What else does creatine do?

Even if you’re a non-responder, you can still benefit from creatine. It can give you a cognitive boost.

Vegetarians tend to lack creatine in their diet because it’s mostly found in meat and fish. Studies (here and here) have shown that vegetarians taking creatine as a supplement get a boost in their cognitive function. Just 5 grams a day created a very noticeable boost.

Even if you’re not a vegetarian, you can still benefit. Most people won’t be getting 5 grams a day since you get 4-5 g of creatine from 1 kg of uncooked meat (most rich in pork, barely any in chicken).

What kind of creatine to buy

Just get some simple creatine monohydrate, it’s cheaper AND proven to work. The rest are just hype in my humble opinion (a baseless marketing spiel).

To my knowledge, all the peer reviewed studies showing good results have been conducted using creatine monohydrate. There have been ‘studies’ done on the other forms, but upon careful examination…they don’t hold up well.

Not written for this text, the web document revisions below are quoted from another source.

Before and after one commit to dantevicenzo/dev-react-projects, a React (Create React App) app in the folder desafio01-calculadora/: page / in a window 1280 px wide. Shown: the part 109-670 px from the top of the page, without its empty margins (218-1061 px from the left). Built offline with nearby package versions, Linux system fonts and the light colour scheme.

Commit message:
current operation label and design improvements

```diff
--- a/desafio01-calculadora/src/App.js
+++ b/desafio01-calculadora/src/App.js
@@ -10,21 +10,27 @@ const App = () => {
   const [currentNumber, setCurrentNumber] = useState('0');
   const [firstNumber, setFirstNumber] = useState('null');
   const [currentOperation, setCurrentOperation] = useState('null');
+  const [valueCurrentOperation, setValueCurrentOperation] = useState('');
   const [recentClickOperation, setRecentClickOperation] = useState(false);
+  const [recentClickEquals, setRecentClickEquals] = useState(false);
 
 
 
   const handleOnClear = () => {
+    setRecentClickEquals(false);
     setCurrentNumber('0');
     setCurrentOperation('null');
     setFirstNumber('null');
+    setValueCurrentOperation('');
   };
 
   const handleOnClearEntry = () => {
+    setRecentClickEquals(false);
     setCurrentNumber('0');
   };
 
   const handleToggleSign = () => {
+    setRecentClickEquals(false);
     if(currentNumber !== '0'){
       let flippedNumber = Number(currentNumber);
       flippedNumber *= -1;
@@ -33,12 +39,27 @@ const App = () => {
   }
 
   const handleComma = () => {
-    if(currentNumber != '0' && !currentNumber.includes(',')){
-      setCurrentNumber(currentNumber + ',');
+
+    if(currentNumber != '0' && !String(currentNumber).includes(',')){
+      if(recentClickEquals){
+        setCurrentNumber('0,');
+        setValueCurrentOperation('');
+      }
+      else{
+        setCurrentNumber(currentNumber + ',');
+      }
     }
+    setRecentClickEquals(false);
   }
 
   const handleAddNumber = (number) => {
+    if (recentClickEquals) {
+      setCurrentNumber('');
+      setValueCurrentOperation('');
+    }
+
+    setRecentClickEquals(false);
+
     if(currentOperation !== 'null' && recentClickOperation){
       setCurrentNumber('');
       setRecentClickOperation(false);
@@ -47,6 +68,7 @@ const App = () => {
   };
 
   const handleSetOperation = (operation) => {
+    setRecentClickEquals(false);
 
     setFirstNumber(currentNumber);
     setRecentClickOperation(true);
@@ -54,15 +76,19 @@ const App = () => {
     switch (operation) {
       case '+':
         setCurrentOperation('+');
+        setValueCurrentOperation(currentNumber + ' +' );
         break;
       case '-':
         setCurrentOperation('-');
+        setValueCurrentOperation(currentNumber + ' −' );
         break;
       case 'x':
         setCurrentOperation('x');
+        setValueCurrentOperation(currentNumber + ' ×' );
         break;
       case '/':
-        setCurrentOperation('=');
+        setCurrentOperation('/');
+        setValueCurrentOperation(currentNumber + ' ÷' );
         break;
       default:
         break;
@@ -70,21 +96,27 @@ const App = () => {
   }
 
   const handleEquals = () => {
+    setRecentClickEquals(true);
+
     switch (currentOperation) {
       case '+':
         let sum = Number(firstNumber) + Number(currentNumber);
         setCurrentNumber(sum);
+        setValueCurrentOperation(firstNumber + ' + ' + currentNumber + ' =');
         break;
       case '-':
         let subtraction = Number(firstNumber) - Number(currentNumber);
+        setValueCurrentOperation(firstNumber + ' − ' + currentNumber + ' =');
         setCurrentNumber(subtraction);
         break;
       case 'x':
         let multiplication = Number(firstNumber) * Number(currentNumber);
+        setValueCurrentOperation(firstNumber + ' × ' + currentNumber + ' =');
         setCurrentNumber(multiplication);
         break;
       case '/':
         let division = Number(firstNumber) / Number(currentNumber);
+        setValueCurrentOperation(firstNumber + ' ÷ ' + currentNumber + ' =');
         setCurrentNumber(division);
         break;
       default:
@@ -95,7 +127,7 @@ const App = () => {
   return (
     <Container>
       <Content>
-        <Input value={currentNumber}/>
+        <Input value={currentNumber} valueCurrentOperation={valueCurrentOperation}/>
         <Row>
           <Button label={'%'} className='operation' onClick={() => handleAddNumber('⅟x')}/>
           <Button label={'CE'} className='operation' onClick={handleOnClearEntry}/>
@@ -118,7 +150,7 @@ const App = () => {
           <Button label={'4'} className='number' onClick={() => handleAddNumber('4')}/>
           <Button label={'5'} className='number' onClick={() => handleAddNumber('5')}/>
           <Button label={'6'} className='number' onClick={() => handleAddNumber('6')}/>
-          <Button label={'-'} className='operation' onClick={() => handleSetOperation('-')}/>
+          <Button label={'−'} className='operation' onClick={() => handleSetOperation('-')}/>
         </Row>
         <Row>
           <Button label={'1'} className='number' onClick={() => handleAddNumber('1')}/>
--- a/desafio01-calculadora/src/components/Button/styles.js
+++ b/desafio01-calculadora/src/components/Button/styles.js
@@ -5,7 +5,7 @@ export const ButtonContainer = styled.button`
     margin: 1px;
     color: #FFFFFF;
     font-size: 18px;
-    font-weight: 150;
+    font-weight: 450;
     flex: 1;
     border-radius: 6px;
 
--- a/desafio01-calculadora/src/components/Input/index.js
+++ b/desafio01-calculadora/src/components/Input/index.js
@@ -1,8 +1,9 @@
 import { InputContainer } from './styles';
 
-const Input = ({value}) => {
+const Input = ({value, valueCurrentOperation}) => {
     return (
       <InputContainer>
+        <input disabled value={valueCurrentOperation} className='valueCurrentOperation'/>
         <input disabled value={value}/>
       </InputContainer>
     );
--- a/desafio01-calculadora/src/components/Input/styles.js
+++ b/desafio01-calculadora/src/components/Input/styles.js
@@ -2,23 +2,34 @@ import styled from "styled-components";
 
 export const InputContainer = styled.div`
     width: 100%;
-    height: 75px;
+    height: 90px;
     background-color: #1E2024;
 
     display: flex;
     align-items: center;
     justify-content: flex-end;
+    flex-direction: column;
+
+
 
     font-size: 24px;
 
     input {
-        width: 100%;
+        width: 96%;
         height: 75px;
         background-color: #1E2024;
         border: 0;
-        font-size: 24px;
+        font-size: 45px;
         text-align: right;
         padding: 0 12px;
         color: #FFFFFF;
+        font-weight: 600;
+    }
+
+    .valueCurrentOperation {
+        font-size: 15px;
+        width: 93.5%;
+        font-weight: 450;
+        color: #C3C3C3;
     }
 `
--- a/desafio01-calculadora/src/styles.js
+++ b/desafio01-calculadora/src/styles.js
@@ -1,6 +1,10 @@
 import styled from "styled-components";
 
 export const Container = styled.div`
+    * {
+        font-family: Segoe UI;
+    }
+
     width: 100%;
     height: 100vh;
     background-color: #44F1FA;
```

Once you’ve experienced the effect of creatine monohydrate (or lack of effect depending on your response level), you can experiment with the other creatine forms to see for yourself.

Make sure the creatine you are buying is ‘100% Creapure’. This stuff is 100% creatine monohydrate made in Germany, with no useless fillers.

You don’t need to get the pre-mixed kind that’s loaded with sugar. There is a myth that you need to take creatine with sugar or grape juice for your body to absorb it. This is incorrect.

Creatine and sugar (or grape juice)

One of the most well known and most cited studies was done by Harris and Co. back in 1992. In this original study, creatine was just mixed with water and they had no problems with absorption.

The total creatine content of the quadriceps femoris muscle was measured in 17 subjects and they found a significant increase after supplementation. So we know that saturation in the muscles can be achieved without insulin spikes just fine.

There are arguments made for spiking your insulin with creatine consumption for better absorption and this can work theoretically.

However, the extent of its effectiveness is unknown. Is it worth doing it even? There has never been a study comparing insulin spiked creatine consumption vs non-insulin spiked creatine consumption. The difference could be negligible over the short term and long term. Any argument on this subject is just speculation at this point.

So it’s up to you, but I wouldn’t recommend going out of your way to spike your insulin just to take creatine. Having some with your post-workout whey is just fine.

{ 0 comments… add one now }

Leave a Comment

Previous post:

Next post: